By Michael Lynderey
May 5, 2017
Among the new cast are Kaya Scodelario, from the Maze Runner films, and a nice young actor named Brenton Thwaites, who was the lead in the underrated and underseen The Giver (2014) and Gods of Egypt (2016), and also that thriller The Signal, which I’ll use the chance to remind myself again that I still need to see. He plays the grown son of Keira Knightley and Orlando Bloom’s characters, which must mean that Johnny Depp’s Jack Sparrow is roughly 20 years older than he was at the end of At World’s End, even if it doesn’t quite show (sea air is actually very good for you).
Pirates took over 2007’s big Memorial Day weekend, and the crew has returned to reclaim the same tentpole, if we’ll have them. Whoever wins the weekend aside, Pirates 5 might just dip under a $200 million total domestically, though I’m sure on foreign seas it should sail quite robustly all throughout the summer. If Americans really are tired of sequels, there’s even a fringe and unlikely scenario where this entry finishes under $100 million, though it’s absolutely guaranteed that it’ll still outgross The League of Extraordinary Gentlemen 5.

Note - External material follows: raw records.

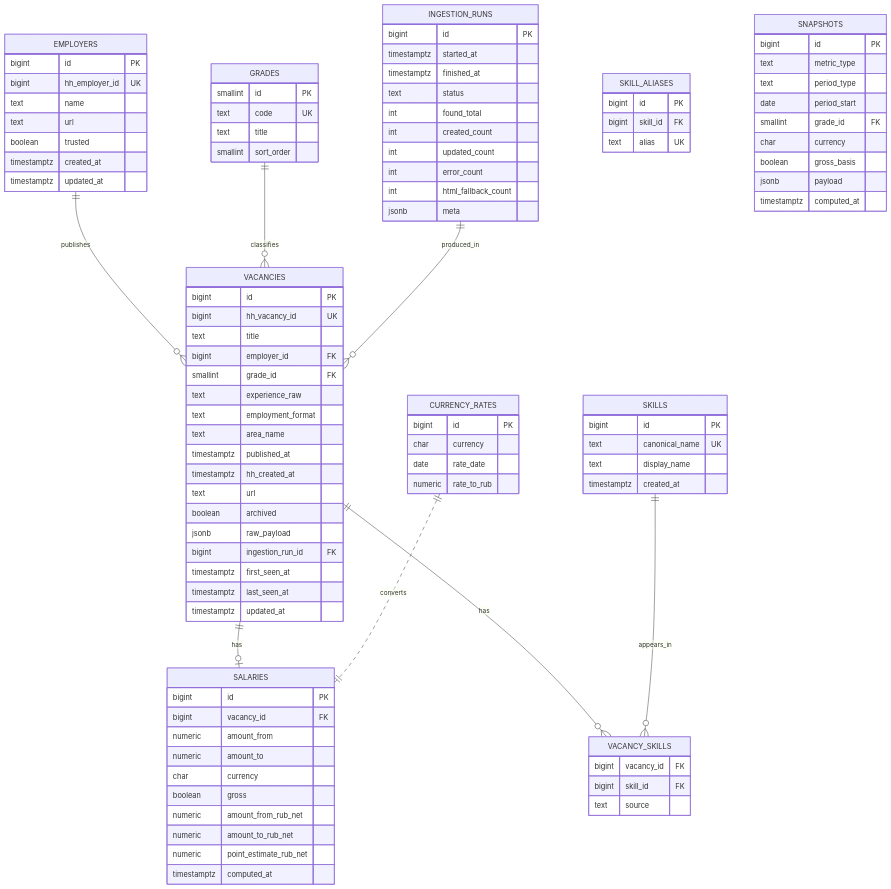
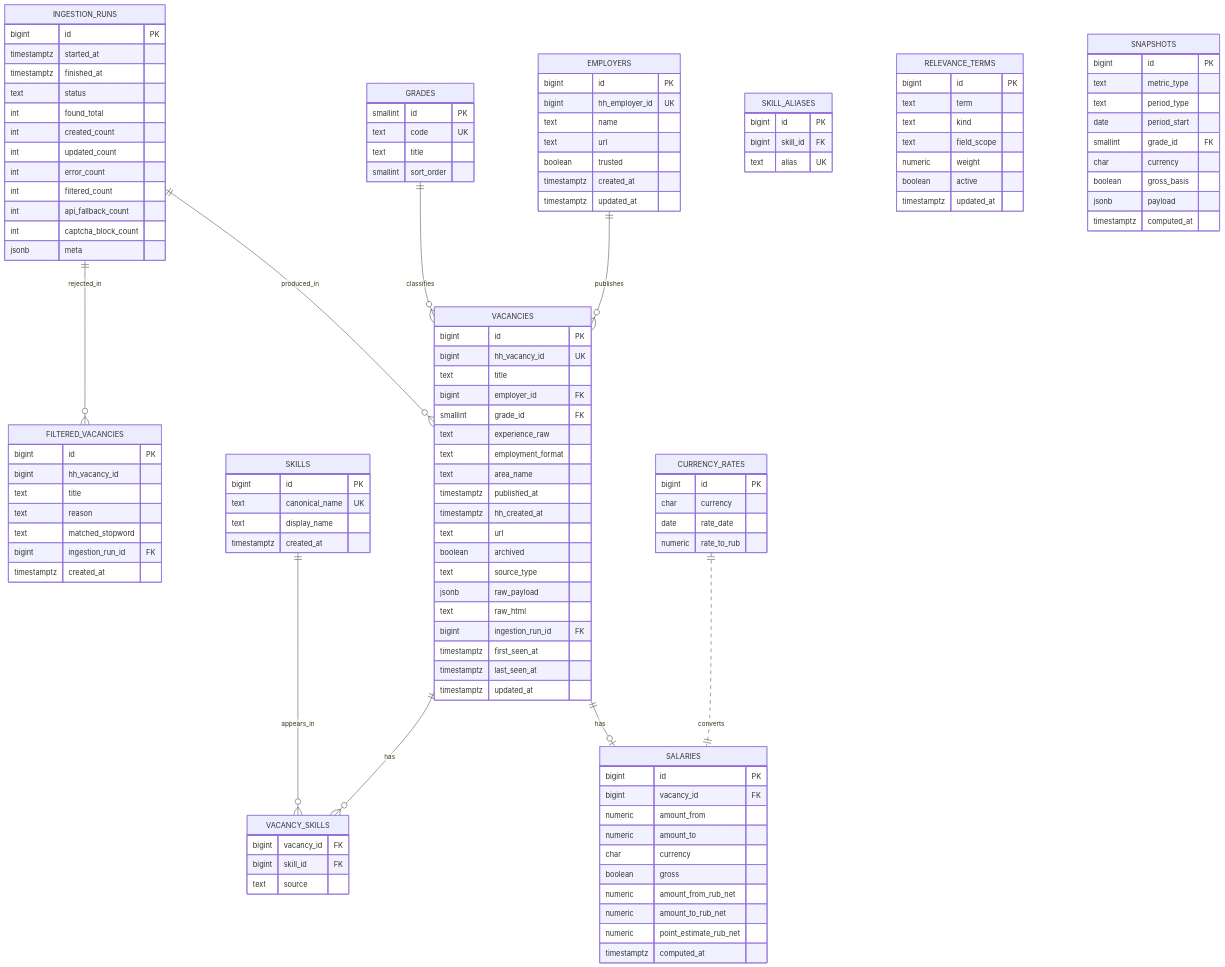
One commit to kemberl1/hh_analyser changed the first of 2 diagrams in docs/03-data-model.md. Above: the diagram before and after it, drawn with Mermaid. The commit also changed other lines of this file and 7 other files, not shown here.

```diff
--- a/docs/03-data-model.md
+++ b/docs/03-data-model.md
@@ -15,6 +15,7 @@
     SKILLS ||--o{ VACANCY_SKILLS : appears_in
     GRADES ||--o{ VACANCIES : classifies
     INGESTION_RUNS ||--o{ VACANCIES : produced_in
+    INGESTION_RUNS ||--o{ FILTERED_VACANCIES : rejected_in
     CURRENCY_RATES ||..|| SALARIES : converts
 
     EMPLOYERS {
@@ -40,7 +41,9 @@
         timestamptz hh_created_at
         text url
         boolean archived
+        text source_type
         jsonb raw_payload
+        text raw_html
         bigint ingestion_run_id FK
         timestamptz first_seen_at
         timestamptz last_seen_at
@@ -102,8 +105,30 @@
         int created_count
         int updated_count
         int error_count
-        int html_fallback_count
+        int filtered_count
+        int api_fallback_count
+        int captcha_block_count
         jsonb meta
+    }
+
+    FILTERED_VACANCIES {
+        bigint id PK
+        bigint hh_vacancy_id
+        text title
+        text reason
+        text matched_stopword
+        bigint ingestion_run_id FK
+        timestamptz created_at
+    }
+
+    RELEVANCE_TERMS {
+        bigint id PK
+        text term
+        text kind
+        text field_scope
+        numeric weight
+        boolean active
+        timestamptz updated_at
     }
 
     SNAPSHOTS {
```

Opening weekend: $63 million (4-day) / Total gross: $145 million
4. Alien: Covenant (May 19th)
Depending on how you count, Covenant is the eighth film depicting the long-running misadventures of the malnourished chest-busters from another planet. A prequel, it is set to excite franchise loyalists for one particular reason: it is directed by Ridley Scott, who went from commercials and the western The Duellists to break out as a serious filmmaker with the 1979 original, and whose direction was succeeded, among others, by James Cameron for Aliens (1986) and David Fincher for Alien 3 (1992).

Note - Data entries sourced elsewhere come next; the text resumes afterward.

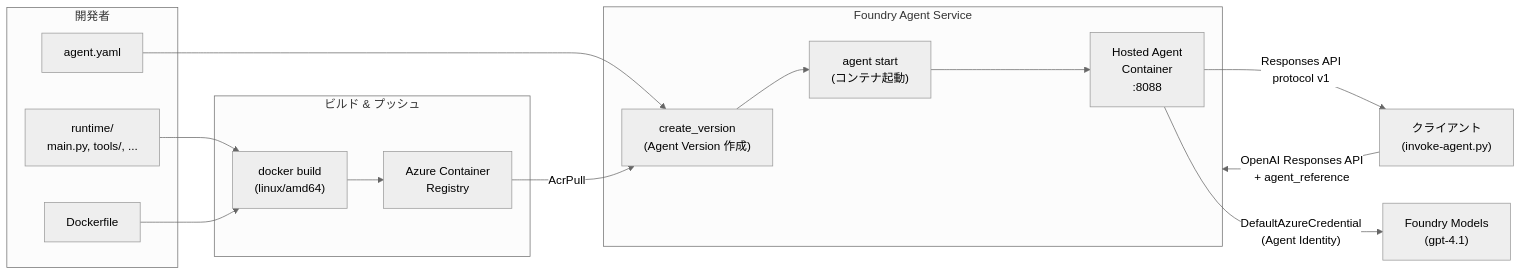
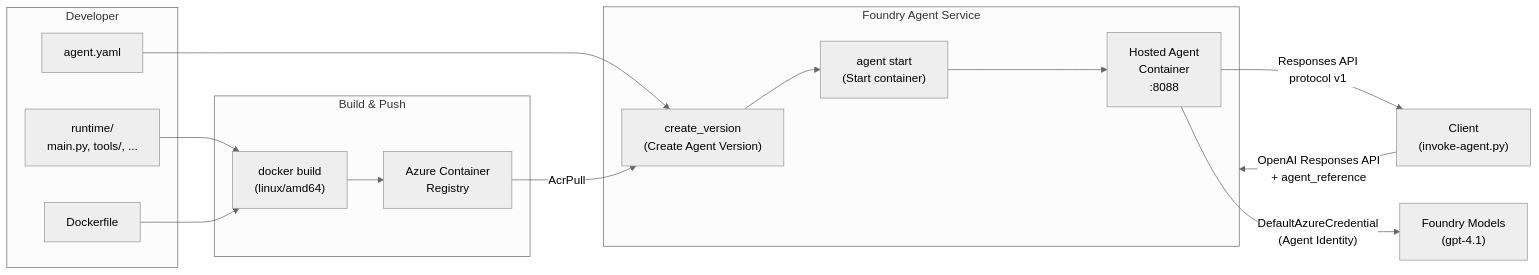
Before and after one commit to shigeyf/entra-agent-id-auth-flow-demo: the diagram in src/agent/README.md, drawn with Mermaid (neutral theme). The commit also changed other lines of this file and 23 other files, not shown here.

````diff
--- a/src/agent/README.md
+++ b/src/agent/README.md
@@ -12,34 +13,34 @@
 ```mermaid
 flowchart LR
-    subgraph Developer["開発者"]
+    subgraph Developer["Developer"]
         Code["runtime/\nmain.py, tools/, ..."]
         Dockerfile
         AgentYaml["agent.yaml"]
     end
 
-    subgraph Build["ビルド & プッシュ"]
+    subgraph Build["Build & Push"]
         Docker["docker build\n(linux/amd64)"]
         ACR["Azure Container\nRegistry"]
     end
 
     subgraph Foundry["Foundry Agent Service"]
-        CreateVer["create_version\n(Agent Version 作成)"]
-        Start["agent start\n(コンテナ起動)"]
+        CreateVer["create_version\n(Create Agent Version)"]
+        Start["agent start\n(Start container)"]
         Container["Hosted Agent\nContainer\n:8088"]
     end
 
     LLM["Foundry Models\n(gpt-4.1)"]
 
-    Client["クライアント\n(invoke-agent.py)"]
+    Client["Client\n(invoke-agent.py)"]
 
     Code --> Docker
     Dockerfile --> Docker
     Docker --> ACR
     AgentYaml --> CreateVer
     ACR -->|AcrPull| CreateVer
     CreateVer --> Start
     Start --> Container
     Container -->|Responses API\nprotocol v1| Client
     Container -->|"DefaultAzureCredential\n(Agent Identity)"| LLM
     Client -->|OpenAI Responses API\n+ agent_reference| Foundry
 ```
````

Coming off one of his biggest hits, The Martian, Scott returns to the well again, 38 years after he launched both a franchise and a sub-genre, inspiring any number of films about largely working class teams of space travelers/soldiers/mercenaries who get munched on by aliens/monsters/hungry dogs in a closed-off location, until only the female lead has survived, with maybe a solitary male, along the lines of Noah’s ark.
Scott’s 2012 semi-prequel Prometheus mixed high-priced sci-fi theorizing with bits and pieces of alien creature action, including a successful (!) and improvised self-surgery to remove a ready-to-pop alien. This time around, Prometheus’ Michael Fassbender plays one of the series’ trademark cyborgs, and new cast members include Katherine Waterston, Billy Crudup, and Danny McBride (I assume the last two will not return for a sequel, except in flashbacks, if you know what I mean). In most ways, the series is back to basics: unsuspecting scientists will walk into darkened rooms, alien monsters will lurch hungrily from both inside and out, and new information about the creatures’ origin may be revealed (are those things really that mysterious? I assumed what you see is what you get).

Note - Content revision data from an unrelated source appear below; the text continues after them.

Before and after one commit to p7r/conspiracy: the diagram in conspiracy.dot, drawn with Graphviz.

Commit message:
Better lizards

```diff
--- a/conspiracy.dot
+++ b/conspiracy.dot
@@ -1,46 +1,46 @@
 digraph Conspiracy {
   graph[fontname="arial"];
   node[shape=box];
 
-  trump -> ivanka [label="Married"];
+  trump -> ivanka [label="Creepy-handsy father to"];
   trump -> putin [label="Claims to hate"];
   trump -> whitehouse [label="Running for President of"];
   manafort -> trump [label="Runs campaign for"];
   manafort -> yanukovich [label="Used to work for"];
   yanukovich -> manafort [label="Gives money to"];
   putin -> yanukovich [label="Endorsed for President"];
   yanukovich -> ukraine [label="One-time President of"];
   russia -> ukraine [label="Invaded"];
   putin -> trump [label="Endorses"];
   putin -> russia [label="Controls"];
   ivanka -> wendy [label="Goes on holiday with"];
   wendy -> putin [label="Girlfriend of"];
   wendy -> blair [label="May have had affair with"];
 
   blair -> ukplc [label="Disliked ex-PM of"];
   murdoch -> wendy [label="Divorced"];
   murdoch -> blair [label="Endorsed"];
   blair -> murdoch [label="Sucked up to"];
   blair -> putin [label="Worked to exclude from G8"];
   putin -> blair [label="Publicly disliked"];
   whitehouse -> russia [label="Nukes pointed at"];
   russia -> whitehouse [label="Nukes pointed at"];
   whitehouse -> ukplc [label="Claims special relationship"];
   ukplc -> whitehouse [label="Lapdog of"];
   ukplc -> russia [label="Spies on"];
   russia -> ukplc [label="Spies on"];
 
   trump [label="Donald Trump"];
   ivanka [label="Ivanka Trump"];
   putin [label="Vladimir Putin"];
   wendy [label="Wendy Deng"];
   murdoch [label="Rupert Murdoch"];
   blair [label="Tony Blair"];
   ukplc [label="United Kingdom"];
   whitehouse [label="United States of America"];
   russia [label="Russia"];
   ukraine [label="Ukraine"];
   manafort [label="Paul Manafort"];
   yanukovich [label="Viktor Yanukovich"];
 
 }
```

If we don’t count the more vaguely connected Prometheus (which opened with $51 million and finished with $126m), then Alien: Covenant has a decent chance at becoming the series’ first film to officially, finally, without any adjustment of numbers, cross the $100 million mark (Aliens came nearest, at $85 million). If Scott has done something new and exciting with his original concept, he will be given thanks at the box office. If he has at the very least crafted an entertaining and memorable action and gore film, it may be even more successful. These days, fan service is rewarded loyally and handsomely.
Opening weekend: $45 million / Total gross: $117 million
5. Snatched (May 12th)
Snatched (lord, please say that title isn’t a pun) conjoins Goldie Hawn and Amy Schumer as mother and daughter (in that order?), and places them into an R-rated road comedy slotted in between the month’s more obvious blockbusters. The presence of the always topical and often controversial Schumer may excite some of my co-generationists, but the main event in Snatched is the comeback of one of my all-time favorite actresses, Hawn, in her first film role since 2002’s entertaining The Banger Sisters, and the second since 2001’s Town & Country, which has gained some fame for many wrong reasons. Goldie, who is very funny and quite likeable, was one of the top female box office stars of the 1980s, with a legendary set of credits from Cactus Flower (1969) to Private Benjamin (1980) and the amusing Overboard (1987), though she has chosen to sit out most of the 21st century, so far.